Poplin traditionally consisted of a silk warp with a weft of worsted yarn. In this case, as the weft is in the form of a stout cord, the fabric has a ridged structure, like rep, which gives depth and softness to the lustre of the silky surface.[3] The ribs run across the fabric from selvedge to selvedge. In Britain, woolen yarn from the spinners in Suffolk would be sent to Dublin to be woven with silk into tabinet.[4]

Poplin is now made with wool, cotton, silk, rayon, polyester or a mixture of these. Since it has a plain under/over weave, the fabric displays a plain woven surface with no ribbing if the weft and warp threads are of the same material and size. Shirts made from this material are easy to iron and do not wrinkle easily.

Poplins are used for dress purposes, and for rich upholstery work which are formed by using coarse filling-yarns in a plain/hard weave.

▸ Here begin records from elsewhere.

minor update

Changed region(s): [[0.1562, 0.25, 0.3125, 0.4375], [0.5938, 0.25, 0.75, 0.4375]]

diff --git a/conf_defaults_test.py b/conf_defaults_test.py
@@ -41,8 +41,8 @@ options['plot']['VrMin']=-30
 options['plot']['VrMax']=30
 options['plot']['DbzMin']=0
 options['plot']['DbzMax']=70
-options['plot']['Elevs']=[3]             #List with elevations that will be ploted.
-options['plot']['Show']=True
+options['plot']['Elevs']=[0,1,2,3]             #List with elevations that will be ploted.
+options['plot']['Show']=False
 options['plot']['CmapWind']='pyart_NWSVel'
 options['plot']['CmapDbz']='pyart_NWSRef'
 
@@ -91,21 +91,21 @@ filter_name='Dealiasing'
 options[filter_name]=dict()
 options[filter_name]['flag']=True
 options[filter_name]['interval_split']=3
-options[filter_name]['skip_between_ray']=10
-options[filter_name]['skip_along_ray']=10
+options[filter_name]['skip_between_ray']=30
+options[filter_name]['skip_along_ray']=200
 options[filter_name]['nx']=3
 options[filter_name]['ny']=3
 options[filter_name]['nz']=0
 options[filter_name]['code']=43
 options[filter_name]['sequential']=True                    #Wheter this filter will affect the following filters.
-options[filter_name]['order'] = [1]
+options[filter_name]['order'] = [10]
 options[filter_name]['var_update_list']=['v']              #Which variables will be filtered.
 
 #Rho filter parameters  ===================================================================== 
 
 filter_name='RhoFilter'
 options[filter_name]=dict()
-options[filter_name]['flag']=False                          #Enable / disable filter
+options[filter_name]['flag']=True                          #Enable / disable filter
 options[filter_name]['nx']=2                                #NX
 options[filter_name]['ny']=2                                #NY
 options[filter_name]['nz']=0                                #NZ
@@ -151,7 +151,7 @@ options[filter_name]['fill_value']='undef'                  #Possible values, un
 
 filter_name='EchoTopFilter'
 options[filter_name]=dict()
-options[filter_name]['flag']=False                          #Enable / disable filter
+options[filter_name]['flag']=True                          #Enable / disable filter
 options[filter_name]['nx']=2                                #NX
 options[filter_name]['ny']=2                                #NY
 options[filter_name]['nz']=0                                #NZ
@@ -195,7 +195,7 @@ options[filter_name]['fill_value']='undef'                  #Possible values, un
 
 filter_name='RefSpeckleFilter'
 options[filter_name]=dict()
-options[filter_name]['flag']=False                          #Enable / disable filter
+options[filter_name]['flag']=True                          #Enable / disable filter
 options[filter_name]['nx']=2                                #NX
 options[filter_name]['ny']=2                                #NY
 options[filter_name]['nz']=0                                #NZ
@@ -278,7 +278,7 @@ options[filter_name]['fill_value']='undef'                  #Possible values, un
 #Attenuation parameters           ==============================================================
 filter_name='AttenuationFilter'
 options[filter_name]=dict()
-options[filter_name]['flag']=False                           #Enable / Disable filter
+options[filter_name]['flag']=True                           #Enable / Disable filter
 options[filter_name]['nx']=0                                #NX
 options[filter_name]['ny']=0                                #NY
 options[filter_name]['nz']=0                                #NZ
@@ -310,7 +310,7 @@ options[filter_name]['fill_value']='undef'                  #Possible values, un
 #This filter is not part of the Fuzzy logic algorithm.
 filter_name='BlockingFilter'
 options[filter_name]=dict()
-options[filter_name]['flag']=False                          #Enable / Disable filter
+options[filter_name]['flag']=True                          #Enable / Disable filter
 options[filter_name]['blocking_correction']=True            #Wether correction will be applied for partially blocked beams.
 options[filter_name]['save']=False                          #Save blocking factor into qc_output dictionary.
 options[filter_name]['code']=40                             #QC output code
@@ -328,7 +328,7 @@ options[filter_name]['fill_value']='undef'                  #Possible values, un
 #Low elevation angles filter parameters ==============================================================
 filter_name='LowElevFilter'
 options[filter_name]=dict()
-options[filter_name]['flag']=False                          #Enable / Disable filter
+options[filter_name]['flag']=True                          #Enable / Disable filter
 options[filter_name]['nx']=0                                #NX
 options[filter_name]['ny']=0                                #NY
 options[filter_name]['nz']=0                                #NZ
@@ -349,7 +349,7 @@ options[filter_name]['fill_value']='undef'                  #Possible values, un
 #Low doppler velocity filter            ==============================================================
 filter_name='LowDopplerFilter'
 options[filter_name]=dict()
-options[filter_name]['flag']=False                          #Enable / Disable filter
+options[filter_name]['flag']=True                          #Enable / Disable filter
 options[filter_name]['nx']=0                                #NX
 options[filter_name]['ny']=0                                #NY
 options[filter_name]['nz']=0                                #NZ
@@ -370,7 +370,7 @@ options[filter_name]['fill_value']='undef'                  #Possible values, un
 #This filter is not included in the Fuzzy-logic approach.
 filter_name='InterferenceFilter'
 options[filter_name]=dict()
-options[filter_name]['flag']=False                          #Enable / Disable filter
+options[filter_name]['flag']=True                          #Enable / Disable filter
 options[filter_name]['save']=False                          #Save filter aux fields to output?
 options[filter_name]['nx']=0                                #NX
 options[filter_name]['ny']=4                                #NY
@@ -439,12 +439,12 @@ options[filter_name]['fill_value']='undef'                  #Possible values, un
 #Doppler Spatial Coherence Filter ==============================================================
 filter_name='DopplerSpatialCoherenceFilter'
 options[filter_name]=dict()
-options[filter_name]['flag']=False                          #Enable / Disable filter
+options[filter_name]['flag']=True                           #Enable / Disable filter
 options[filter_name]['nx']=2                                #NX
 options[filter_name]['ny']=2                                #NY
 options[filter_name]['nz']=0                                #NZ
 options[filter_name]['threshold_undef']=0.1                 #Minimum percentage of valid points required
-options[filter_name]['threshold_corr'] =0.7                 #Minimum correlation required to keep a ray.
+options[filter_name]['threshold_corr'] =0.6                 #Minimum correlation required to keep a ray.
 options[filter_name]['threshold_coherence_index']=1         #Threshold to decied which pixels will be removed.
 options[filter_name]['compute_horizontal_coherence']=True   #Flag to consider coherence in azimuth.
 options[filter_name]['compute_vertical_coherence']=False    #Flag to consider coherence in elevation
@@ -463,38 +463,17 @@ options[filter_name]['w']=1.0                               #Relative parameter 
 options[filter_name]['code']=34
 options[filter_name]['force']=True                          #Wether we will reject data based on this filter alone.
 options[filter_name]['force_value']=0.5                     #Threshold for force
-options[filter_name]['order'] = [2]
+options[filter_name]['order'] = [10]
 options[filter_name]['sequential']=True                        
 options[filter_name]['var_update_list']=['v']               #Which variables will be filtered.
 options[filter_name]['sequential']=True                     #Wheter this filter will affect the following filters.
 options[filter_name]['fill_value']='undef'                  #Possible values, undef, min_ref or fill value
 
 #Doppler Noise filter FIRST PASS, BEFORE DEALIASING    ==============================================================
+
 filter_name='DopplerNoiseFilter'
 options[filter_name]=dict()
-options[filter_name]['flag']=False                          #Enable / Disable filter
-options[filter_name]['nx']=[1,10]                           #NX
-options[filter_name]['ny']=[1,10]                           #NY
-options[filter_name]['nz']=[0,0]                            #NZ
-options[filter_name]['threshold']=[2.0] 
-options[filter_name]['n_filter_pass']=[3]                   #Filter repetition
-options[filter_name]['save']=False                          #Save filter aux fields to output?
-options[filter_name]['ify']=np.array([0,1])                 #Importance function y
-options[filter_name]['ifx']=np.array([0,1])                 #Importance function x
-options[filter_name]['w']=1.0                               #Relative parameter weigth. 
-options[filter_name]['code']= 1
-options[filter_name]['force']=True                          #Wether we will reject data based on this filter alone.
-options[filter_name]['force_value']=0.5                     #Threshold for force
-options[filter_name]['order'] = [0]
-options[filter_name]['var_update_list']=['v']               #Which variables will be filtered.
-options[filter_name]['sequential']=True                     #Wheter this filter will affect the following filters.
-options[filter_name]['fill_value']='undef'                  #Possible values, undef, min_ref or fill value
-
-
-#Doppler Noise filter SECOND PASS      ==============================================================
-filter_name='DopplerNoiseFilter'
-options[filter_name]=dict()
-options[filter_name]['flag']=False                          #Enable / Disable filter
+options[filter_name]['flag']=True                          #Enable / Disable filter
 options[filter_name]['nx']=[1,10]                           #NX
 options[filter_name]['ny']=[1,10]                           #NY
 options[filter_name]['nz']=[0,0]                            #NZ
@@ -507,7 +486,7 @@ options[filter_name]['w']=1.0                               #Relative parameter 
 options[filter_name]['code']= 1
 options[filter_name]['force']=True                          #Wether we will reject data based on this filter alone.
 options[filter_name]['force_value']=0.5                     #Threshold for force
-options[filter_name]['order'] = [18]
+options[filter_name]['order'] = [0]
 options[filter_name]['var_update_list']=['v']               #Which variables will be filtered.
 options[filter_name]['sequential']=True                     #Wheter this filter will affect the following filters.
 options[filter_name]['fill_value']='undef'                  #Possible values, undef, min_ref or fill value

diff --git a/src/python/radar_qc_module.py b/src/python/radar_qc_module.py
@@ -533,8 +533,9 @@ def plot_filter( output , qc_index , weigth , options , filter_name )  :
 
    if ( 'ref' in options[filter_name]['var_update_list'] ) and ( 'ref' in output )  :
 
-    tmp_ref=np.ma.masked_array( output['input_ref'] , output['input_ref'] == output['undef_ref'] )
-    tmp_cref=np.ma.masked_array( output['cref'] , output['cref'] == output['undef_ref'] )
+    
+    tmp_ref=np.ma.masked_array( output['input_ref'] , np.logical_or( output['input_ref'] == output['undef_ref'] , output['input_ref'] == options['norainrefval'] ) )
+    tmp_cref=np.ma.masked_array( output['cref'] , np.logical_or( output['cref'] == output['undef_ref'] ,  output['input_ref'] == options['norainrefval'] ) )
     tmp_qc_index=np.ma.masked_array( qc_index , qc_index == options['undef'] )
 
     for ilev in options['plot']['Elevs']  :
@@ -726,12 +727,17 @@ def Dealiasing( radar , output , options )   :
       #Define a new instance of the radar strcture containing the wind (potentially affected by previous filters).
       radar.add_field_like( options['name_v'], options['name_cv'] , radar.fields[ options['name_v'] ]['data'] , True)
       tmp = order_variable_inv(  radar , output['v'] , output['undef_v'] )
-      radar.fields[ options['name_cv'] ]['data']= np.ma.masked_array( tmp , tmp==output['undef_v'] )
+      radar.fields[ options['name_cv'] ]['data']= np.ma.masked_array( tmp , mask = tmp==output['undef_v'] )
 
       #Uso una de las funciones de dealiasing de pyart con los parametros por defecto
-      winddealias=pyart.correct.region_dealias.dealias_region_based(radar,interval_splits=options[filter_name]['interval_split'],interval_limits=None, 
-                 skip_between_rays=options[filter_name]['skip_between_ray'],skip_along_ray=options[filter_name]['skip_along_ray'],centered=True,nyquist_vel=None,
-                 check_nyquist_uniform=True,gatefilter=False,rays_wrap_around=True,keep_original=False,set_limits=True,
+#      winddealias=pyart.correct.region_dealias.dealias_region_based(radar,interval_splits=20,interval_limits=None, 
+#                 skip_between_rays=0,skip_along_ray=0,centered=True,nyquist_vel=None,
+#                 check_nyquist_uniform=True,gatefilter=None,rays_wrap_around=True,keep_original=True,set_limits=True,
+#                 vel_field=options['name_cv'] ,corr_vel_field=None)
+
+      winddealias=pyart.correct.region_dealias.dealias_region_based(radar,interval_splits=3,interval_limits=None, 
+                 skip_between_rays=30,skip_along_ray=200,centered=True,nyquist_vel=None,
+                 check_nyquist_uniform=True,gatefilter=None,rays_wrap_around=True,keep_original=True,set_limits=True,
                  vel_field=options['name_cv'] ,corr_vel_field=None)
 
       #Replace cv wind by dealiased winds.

The term "poplin" allegedly originates from papelino, a fabric made at Avignon, France,[5] in the 15th century, and named for the papal (pope's) residence there,[6] and from the French papeline (a fabric, normally made with silk, of the same period).[2] An alternative derivation associates "poplin" with products of the cloth industry of Poperinge in Flanders in present-day Belgium.[7][8]

The most common usage of poplin until about the 20th century was to make silk, cotton or heavy-weight wool dresses, suitable for winter wear.

In the early 1920s, British-made cotton poplin was introduced to the United States, but the American market thought that the name had connotations of heaviness and arbitrarily renamed it "broadcloth", a name that persists for a cotton or polyester-cotton blend fabric used for shirting.[9] In Europe, "broadcloth" typically describes a densely-woven woolen fabric with a smooth finish.[10][need quotation to verify]

See also


  1. ^ Singh, SINGH. Hotel Housekeeping. Tata Mc Graw Hill education. p. 252. ISBN 9781259050534.
  2. ^ a b "poplin". The Thames & Hudson Dictionary of Fashion and Fashion Designers (via Credo Reference). Thames & Hudson. 2007. Retrieved 5 June 2011.
  3. ^  One or more of the preceding sentences incorporates text from a publication now in the public domainChisholm, Hugh, ed. (1911). "Poplin". Encyclopædia Britannica. Vol. 22 (11th ed.). Cambridge University Press. p. 90.
  4. ^ Raynbird, William; Raynbird, Hugh (1849). On the Agriculture of Suffolk. Longman and Company. p. 286.
  5. ^ Boucoiran, Louis (1875). Dictionnaire analogique & étymologique des idiomes. p. 1003.
  6. ^ Library of Congress Subject Headings. 2007. p. 5850.
  7. ^ "poplin". Oxford English Dictionary (Online ed.). Oxford University Press. (Subscription or participating institution membership required.) - "Alteration by folk etymology (after pope n.1) of French †papeline (1667), apparently a transferred use of a form (with -l- for -r- ) of the name of Poperinge, a town in Flanders [...] noted for its textile production [...]. French popeline (1735) is apparently reborrowed < English."
  8. ^ Cave, Nigel (29 March 1990). "Poperinge (WWI)/Vlamertinge". Battleground Europe: A Guide to Battlefields in France & Flanders. Battleground Europe. Barnsley, South Yorkshire: Wharncliffe. p. 86. ISBN 9781871647020. Retrieved 20 December 2022. [...] Poperinge gave us the word 'poplin'.
  9. ^ Tortora, Phyllis G.; Johnson, Ingrid (17 September 2013). The Fairchild Books Dictionary of Textiles. A&C Black. ISBN 9781609015350. When it was introduced in the U.S. during the early 1920s, the British name poplin was not used because it was felt that this connoted a heavier fabric. Instead the name broadcloth was given with relatively little reason for the choice of term.
  10. ^ Tortora, Phyllis G.; Johnson, Ingrid (17 September 2013). The Fairchild Books Dictionary of Textiles. A&C Black. ISBN 9781609015350.